Find all the lines in the material below with the word "changed", and copy them.

▼

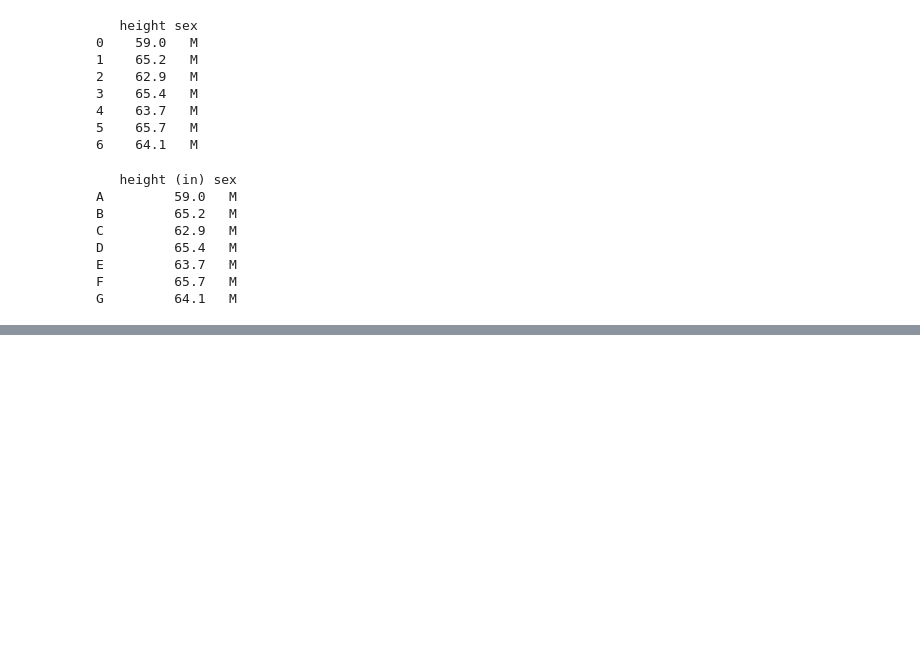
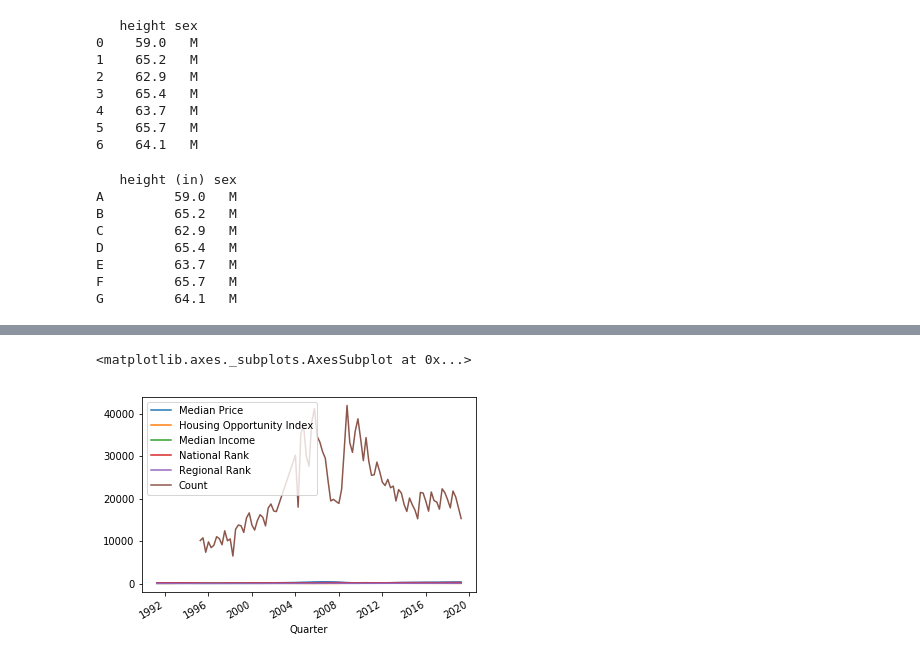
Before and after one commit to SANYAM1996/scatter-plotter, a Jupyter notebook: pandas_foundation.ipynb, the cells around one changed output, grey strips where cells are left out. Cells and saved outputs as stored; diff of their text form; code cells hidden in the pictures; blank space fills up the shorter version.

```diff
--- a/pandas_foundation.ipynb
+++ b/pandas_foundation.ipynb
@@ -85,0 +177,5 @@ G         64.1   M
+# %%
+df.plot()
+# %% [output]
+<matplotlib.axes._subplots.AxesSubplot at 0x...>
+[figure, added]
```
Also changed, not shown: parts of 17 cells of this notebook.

▲

» Result of the task
Before and after one commit to SANYAM1996/scatter-plotter, a Jupyter notebook: pandas_foundation.ipynb, the cells around one changed output, grey strips where cells are left out. Cells and saved outputs as stored; diff of their text form; code cells hidden in the pictures; blank space fills up the shorter version.
Also changed, not shown: parts of 17 cells of this notebook.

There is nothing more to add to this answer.